EXERCISE PROMPT → Pick out every line of the entries below where "className" occurs, and copy those lines.

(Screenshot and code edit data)
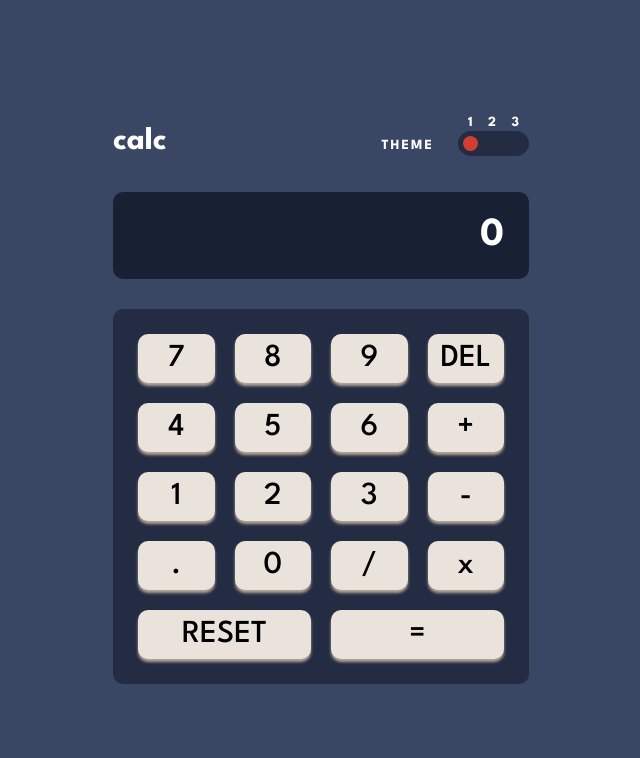
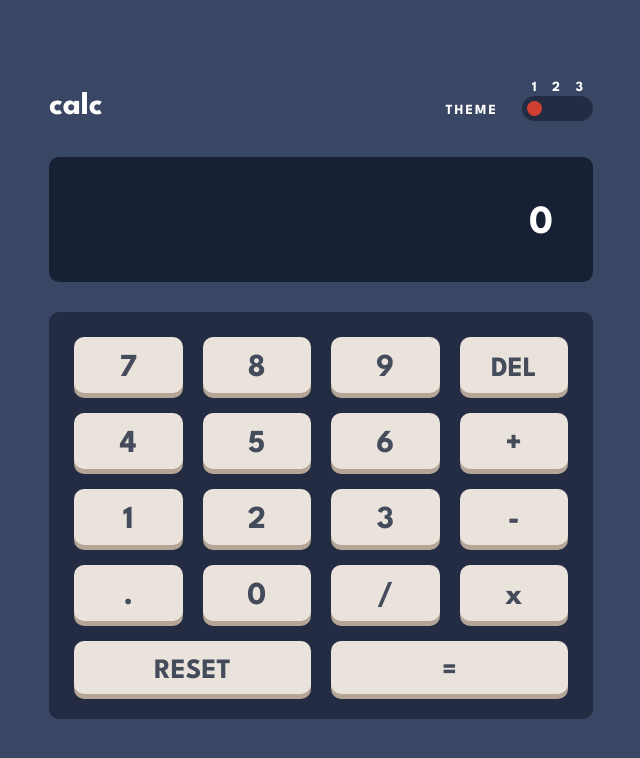
Before and after one commit to mehmetbacik/calculator-app, a React (Create React App) app: page / in a window 1280 px wide. Shown: the top 758 px of the page, without its empty margins (319-959 px from the left). Built offline with nearby package versions, Linux system fonts and the light colour scheme.

Commit message:
Update
Updated for keys.

```diff
--- a/src/components/Calculator/Calculator.tsx
+++ b/src/components/Calculator/Calculator.tsx
@@ -49,7 +49,7 @@ const Calculator: React.FC = () => {
   };
 
   return (
-    <div className="container mx-auto max-w-md p-4">
+    <div className="container mx-auto max-w-xl p-4">
       <div className="flex items-end justify-between mb-9">
         <Logo />
         <ThemeSelector theme={theme} changeTheme={changeTheme} />
--- a/src/components/Display/Display.tsx
+++ b/src/components/Display/Display.tsx
@@ -5,7 +5,7 @@ interface DisplayProps {
 }
 
 const Display: React.FC<DisplayProps> = ({ displayValue }) => {
-  return <div className="display p-[25px] mb-[30px] flex items-center justify-end text-[40px] font-bold rounded-[10px]">{displayValue}</div>;
+  return <div className="display pt-[48px] p-[40px] mb-[30px] flex items-center justify-end text-[40px] font-bold rounded-[10px]">{displayValue}</div>;
 };
 
 export default Display;
--- a/src/styles/styles.scss
+++ b/src/styles/styles.scss
@@ -51,31 +51,45 @@ body {
                 background-color: $very-dark-desaturated-blue-toggle;
                 button {
                     background-color: $light-grayish-orange;
-                    box-shadow: $grayish-orange 0px 3px 3px 0px;
+                    color: $very-dark-grayish-blue;
+                    font-weight: bold;
+                    box-shadow: 0 5px $grayish-orange;
                     border-radius: 10px;
                     border: none;
-                    padding: 10px;
+                    padding: 17px 10px 10px 10px;
                     cursor: pointer;
+                    transition: all 0.3s ease;
                     &:hover {
                         background-color: $white;
-                        box-shadow: white 0px 3px 3px 0px;
+                        box-shadow: 0 5px $grayish-orange;
+                        transform: scale(0.95);
+                        color: $very-dark-grayish-blue;
                     }
                     &.del {
+                        font-size: 28px;
                         &:hover {
                             background-color: $desaturated-dark-blue;
-                            box-shadow: $desaturated-dark-blue 0px 3px 3px 0px;
+                            box-shadow: 0 5px $desaturated-dark-blue-shadow;
+                            transform: scale(0.95);
+                            color: $white;
                         }
                     }
                     &.reset {
+                        font-size: 28px;
                         &:hover {
                             background-color: $desaturated-dark-blue;
-                            box-shadow: $desaturated-dark-blue 0px 3px 3px 0px;
+                            box-shadow: 0 5px $desaturated-dark-blue-shadow;
+                            transform: scale(0.95);
+                            color: $white;
                         }
                     }
                     &.equal {
+                        font-size: 28px;
                         &:hover {
                             background-color: $red;
-                            box-shadow: $red 0px 3px 3px 0px;
+                            box-shadow: 0 5px $dark-red;
+                            transform: scale(0.95);
+                            color: $white;
                         }
                     }
                 }
--- a/src/styles/variables.scss
+++ b/src/styles/variables.scss
@@ -1,6 +1,5 @@
 
-@import url('https://fonts.googleapis.com/css2?family=League+Spartan:wght@300;500;700&display=swap');
-
+@import url('https://fonts.googleapis.com/css2?family=League+Spartan:wght@100..900&display=swap');
 
 $family: 'League Spartan', sans-serif;
 $size: 32px;
@@ -10,7 +9,6 @@ $size: 32px;
     font-size: $size;
     line-height: normal;
 }
-
 
 $very-dark-desaturated-blue-main: hsl(222, 26%, 31%);
 $very-dark-desaturated-blue-toggle: hsl(223, 31%, 20%);
```
Also changed, not shown: src/dist/css/styles.css, src/dist/css/variables.css, 1 other file (tests, documents, lock files or other folders).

ANSWER TO THE PROBLEM →
-    <div className="container mx-auto max-w-md p-4">
+    <div className="container mx-auto max-w-xl p-4">
       <div className="flex items-end justify-between mb-9">
-  return <div className="display p-[25px] mb-[30px] flex items-center justify-end text-[40px] font-bold rounded-[10px]">{displayValue}</div>;
+  return <div className="display pt-[48px] p-[40px] mb-[30px] flex items-center justify-end text-[40px] font-bold rounded-[10px]">{displayValue}</div>;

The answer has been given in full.